Simon Wiesenthal was a Holocaust survivor who was noted for his work as a Nazi hunter who pursued Nazi war criminals. After being liberated from the Mauthausen-Gusen concentration camp by the U.S. Army, Wiesenthal began gathering and preparing evidence on Nazi atrocities for the War Crimes Section of the United States Army. When his association with the United States Army ended in 1947, Wiesenthal and thirty volunteers opened the Jewish Historical Documentation Centre in Linz, Austria, for the purpose of assembling evidence for future trials. However, as the Cold War between the United States and the Soviet Union intensified, both sides lost interest in prosecuting Germans, and Wiesenthal's volunteers, succumbing to frustration, drifted away to more ordinary pursuits. In 1954, the office in Linz was closed, and its files were given to the Yad Vashem Archives in Israel, except for the dossier on Adolf Eichmann.[2]
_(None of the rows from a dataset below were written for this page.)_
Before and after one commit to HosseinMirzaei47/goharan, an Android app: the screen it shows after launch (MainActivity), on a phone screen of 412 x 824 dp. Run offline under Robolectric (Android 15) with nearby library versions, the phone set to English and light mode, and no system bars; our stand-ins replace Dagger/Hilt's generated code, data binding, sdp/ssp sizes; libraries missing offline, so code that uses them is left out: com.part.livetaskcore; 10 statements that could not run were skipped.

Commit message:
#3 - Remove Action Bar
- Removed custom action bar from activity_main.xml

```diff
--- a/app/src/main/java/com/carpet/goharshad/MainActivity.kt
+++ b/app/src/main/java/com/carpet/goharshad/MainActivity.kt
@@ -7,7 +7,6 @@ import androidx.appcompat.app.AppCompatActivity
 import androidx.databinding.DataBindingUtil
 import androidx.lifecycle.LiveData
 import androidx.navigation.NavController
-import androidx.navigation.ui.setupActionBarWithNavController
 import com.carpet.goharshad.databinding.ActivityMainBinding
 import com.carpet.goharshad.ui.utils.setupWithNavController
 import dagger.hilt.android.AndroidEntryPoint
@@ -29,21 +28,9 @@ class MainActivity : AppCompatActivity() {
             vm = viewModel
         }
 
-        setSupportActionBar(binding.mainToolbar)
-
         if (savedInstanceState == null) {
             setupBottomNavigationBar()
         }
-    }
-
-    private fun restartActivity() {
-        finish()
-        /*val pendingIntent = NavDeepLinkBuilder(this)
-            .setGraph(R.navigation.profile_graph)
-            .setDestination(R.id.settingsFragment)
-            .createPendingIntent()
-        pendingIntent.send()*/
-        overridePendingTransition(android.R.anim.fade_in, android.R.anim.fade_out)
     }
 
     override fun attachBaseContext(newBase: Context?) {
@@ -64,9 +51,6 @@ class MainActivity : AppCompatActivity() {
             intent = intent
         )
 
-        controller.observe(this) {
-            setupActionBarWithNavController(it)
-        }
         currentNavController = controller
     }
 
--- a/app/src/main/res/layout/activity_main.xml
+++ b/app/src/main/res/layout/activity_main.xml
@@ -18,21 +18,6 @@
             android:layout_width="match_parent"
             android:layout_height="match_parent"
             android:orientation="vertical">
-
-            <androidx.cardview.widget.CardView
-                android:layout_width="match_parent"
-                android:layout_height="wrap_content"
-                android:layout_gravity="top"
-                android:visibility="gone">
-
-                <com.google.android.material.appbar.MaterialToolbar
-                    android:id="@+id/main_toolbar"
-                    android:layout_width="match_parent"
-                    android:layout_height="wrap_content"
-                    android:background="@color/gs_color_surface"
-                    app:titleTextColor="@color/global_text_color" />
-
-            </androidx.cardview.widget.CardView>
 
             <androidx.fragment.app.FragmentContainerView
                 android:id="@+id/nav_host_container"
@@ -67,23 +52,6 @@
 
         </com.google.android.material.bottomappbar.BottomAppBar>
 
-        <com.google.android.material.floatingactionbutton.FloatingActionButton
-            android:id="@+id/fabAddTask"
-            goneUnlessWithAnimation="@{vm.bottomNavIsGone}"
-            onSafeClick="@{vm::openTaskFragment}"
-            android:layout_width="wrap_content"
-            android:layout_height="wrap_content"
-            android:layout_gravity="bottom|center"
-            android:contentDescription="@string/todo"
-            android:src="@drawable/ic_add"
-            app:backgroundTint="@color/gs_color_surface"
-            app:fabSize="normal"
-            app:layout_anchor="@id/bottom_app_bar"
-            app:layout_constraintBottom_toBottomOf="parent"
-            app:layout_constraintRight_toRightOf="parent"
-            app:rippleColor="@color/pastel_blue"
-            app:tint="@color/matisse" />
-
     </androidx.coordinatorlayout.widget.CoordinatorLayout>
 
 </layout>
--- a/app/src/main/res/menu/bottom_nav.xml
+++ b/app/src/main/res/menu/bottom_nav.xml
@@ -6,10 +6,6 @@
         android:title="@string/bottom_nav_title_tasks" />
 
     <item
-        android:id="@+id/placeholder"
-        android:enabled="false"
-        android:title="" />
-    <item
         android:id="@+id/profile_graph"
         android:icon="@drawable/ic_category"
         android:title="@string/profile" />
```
Successor[edit]

In 1959, acting on information provided by Wiesenthal, Eichmann was captured, tried and executed by Israel. Encouraged, in 1961, Simon Wiesenthal founded the Documentation Centre of the Association of Jewish Victims of the Nazi Regime (Dokumentationszentrum des Bundes Jüdischer Verfolgter des Naziregimes) in Vienna, which concentrated exclusively on the hunting of war criminals.[2]

The centre in Vienna was housed in a nondescript, sparsely furnished three-room office in Vienna's old Jewish quarter[3] with a staff of four, including Wiesenthal[2] The centre had open files on about 2,000 cases, however, Wiesenthal estimated that about 150,000 Nazis were involved in war crimes and that his office's extensive archives were just "the tip of the iceberg". According to the centre, about 40,000 Nazis have been tried for war crimes since the end of the war, and most were found guilty.[3]

The centre developed a department to track anti-Semitism and right-wing extremism. Since 2003, the association has been indexing its holdings with the aid of an electronic database to increase its availability for users.[4] The Centre is an integral, but independent part of the Vienna Wiesenthal Institute for Holocaust Studies (VWI).

See also[edit]

References[edit]

  1. ^ "Holocaust centre slated". The Tuscoola News. August 23, 1973. 
  2. ^ a b c "About Simon Wiesenthal". The Simon Wiesenthal Centre. 
  3. ^ a b Kenneth Jautz (January 28, 1983). "Master nazi hunter pursues hunt as a warning, lesson on genocide". The Miami News. Vienna, Austria. 
  4. ^ "Vienna Wiesenthal Institute for Holocaust Studies". VWI. Archived from the original on April 15, 2008. 

External links[edit]